Denver Museum Hopes For More Fossil Discoveries Near Snowmass
DENVER (CBS4)- Scientists at the Denver Museum of Nature and Science are preparing to return to Snowmass Village and the Ziegler Reservoir on May 15.
They pulled 600 Ice Age bones from the site during an 18-day dig in October and November, calling the Ziegler Find one of the most significant in Colorado.
The find included eight to 10 mastodons, four mammoths, four bison and the first Jefferson’s ground sloth ever found in the state. But the scientists also found tiny salamander bones and plants from the Ice Age.
But it all started with the keen eye of bulldozer driver Jesse Steele.
“I was pushing the peet moss, kind of watching and all of the sudden a couple of rib bones came up in the dozer blade,” said Steele.The discovery of those first bones sent the museum scientists scurrying up the mountains to a scene they could have only imagined.
“Multiple mammoths are pretty rare so we went up to the site,” said paleontologist Kirk Johnson. “It was a beautiful, sunny day and while we were standing there, the bulldozer drove by and pronged up with big leg bone. We started digging with our hands and we’re finding tusks, pieces of logs and wood and more bone. We dug until the sun went down.”
It was an adventure three scientists shared together.
“We’re in dress shirts, ties, pants, the nine yards, our nice shoes,” paleontologist Ian Miller recalled. ” We jump right in. It’s incredible.”
Archaeologist Steve Holen took charge of the original find, quartering it off so it could be carefully screened and preserved.
“We’re going to use archeological techniques to do a lot of screening of the sediments up in the peet bed and other locations,” Holen explained, “to see what we might find associated with the mammoths and mastodons.”
When they return in the spring for a dig that’s scheduled to last six weeks they will be looking to see if any human artifacts are found in the Ziegler Reservoir. That would offer new clues about human interaction with the Ice Age animals.
The reservoir was being dug to provide a water source to Snowmass Village.
The scientists say it served a similar purpose in the Ice Age when it was a lake. “All animals would have come from surrounding areas to drink at this place,” Holen said. “Some of them obviously died here.”
The site is believed to be between 150,000 to 50,000 years old and that it was covered in ice at two separate times. And it is a site filled with potential because of it’s elevation, diversity of fossils, preservation, the same of time between the fossils and the era itself.
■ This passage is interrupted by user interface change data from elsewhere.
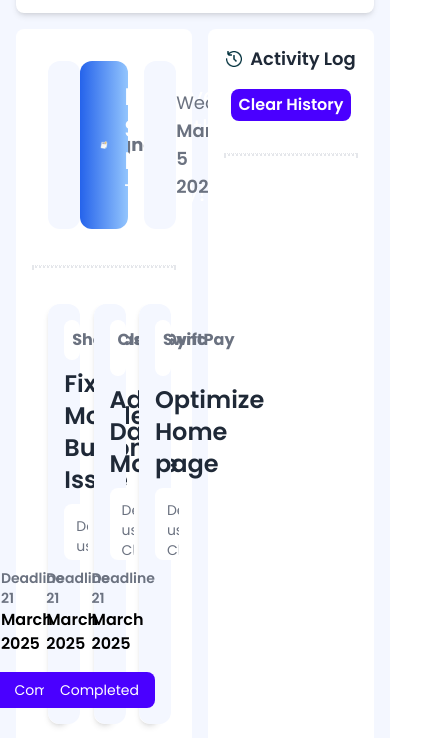
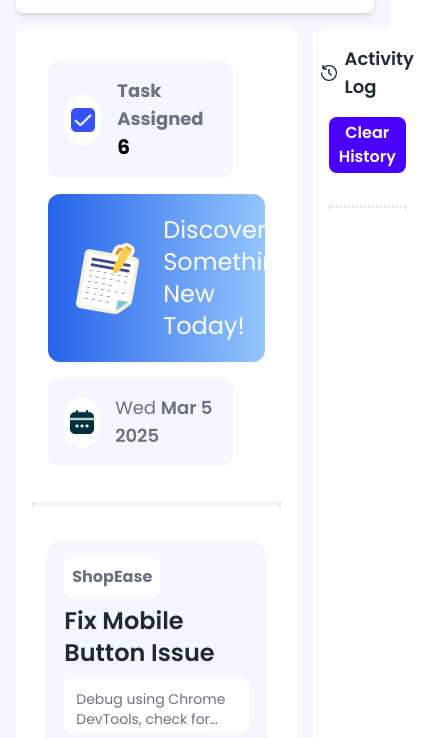
Before and after one commit to cmstufail/task-meeter, a plain HTML site: page index.html in a window 390 px wide. Shown: the part 67-805 px from the top of the page, 422 px wide, since content can reach past the window. Drawn offline with nearby package versions, Linux system fonts and the light colour scheme.

Commit message:
added responsis design

```diff
--- a/index.html
+++ b/index.html
@@ -54,7 +54,7 @@
       <section class="flex gap-4">
         <div class="w-10/12">
           <div class="bg-white gap-12 rounded-lg p-4">
-            <div class="grid grid-cols-8 gap-4 p-4">
+            <div class="grid lg:grid-cols-8 gap-4 p-4">
               <!-- left part task assign -->
               <div
                 class="flex items-center gap-4 bg-[#f4f7ff] rounded-xl p-4 col-span-2"
@@ -118,7 +118,7 @@
             ></p>
 
             <!-- card container -->
-            <div class="grid grid-cols-3 gap-6 mt-5 bg-white p-4">
+            <div class="grid lg:grid-cols-3 gap-6 mt-5 bg-white p-4">
               <!-- card 1 -->
               <div class="card card-compact bg-base-100 shadow-md">
                 <div class="card-body bg-[#f4f7ff] rounded-xl">
--- a/js/script.js
+++ b/js/script.js
@@ -99,7 +99,14 @@ for (let i = 0; i < cardBtns.length; i++) {
     div.style.marginBottom = "8px";
 
     // for button click time show
+    // const emoji = "\uD83D\uDE0A";
+    // const emoji = String.fromCodePoint(0x1f44f);
+    // const emoji = "👏";
+    const imageUrl = "./A5-Dev-Board/assets/emoji.png";
+
+
     div.innerHTML = `
+
     <span>You have completed the task ${headingText} at ${timeString} </span>
     `;
     history.appendChild(div);
```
“It’s not a period of time we know particularly well,” said Johnson.
The Ziegler site could also offer clues about why those giant prehistoric beasts moved to higher altitudes. Scientists say it is possible as temperatures rose around the world, the site was a refuge for the animals being squeezed out of their environment.
Finding out what happened eons ago could help answer questions in the current debate about global warming.
“The better you understand historical contest whether it’s your own personal life or your family’s history or your country’s history, the better you understand the context and the timing, the better you understand what trends mean,” Johnson said.
While the scientists wait to return to the dig site, an incredible amount of work has gone on at the Denver Museum of Nature and Science to preserve and understand what’s already been discovered.
The museum says the Ziegler project fits with its mission exactly. “Snowmass is almost a picture perfect example of what a museum does,” Johnson said. “(It) makes discoveries, preserves the results and communicates the results to the public.”
It will take some time to get all of the fossils preserved well enough to go on display at the museum. For now, a small cart with some of the fossils including teeth is on display on the second floor of the museum. Those pieces are sturdy enough to actually allow visitors to touch them.
The museum hopes the discovery will inspire its youngest visitors.
“Those fossils are part of the heritage of Colorado,” Johnson said. “If we can do a better job of taking care of them, we’ll be a better place for inspiring kids to become scientists and for adults to understand science.”
- Written by CBS4 reporter Stan Bush and producer Raetta Holdman